- _RECORDS TO PROCESS_:
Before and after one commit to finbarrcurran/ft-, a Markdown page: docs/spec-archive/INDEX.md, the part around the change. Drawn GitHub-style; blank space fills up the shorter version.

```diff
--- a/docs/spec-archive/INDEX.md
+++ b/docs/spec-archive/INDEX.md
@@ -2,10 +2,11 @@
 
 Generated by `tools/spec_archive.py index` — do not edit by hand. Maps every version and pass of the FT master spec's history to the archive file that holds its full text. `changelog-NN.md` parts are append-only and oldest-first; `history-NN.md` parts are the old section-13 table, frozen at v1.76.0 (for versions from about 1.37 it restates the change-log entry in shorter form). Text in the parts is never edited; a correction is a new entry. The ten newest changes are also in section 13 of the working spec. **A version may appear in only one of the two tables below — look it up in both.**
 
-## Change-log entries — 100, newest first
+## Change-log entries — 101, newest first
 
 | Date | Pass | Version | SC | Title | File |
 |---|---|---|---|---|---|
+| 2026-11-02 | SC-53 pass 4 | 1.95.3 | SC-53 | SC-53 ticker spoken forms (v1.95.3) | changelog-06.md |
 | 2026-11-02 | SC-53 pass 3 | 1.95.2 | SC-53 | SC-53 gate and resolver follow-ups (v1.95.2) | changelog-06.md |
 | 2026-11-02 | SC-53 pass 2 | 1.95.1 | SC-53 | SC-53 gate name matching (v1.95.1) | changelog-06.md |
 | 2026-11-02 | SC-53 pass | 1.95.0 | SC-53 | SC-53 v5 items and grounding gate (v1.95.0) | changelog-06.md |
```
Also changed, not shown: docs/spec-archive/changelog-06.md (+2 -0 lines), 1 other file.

- _EXERCISE REQUIREMENTS_:
Each line of the listing that includes the word "first" should be copied out.

- _SOLUTION BELOW_:
 Generated by `tools/spec_archive.py index` — do not edit by hand. Maps every version and pass of the FT master spec's history to the archive file that holds its full text. `changelog-NN.md` parts are append-only and oldest-first; `history-NN.md` parts are the old section-13 table, frozen at v1.76.0 (for versions from about 1.37 it restates the change-log entry in shorter form). Text in the parts is never edited; a correction is a new entry. The ten newest changes are also in section 13 of the working spec. **A version may appear in only one of the two tables below — look it up in both.**
-## Change-log entries — 100, newest first
+## Change-log entries — 101, newest first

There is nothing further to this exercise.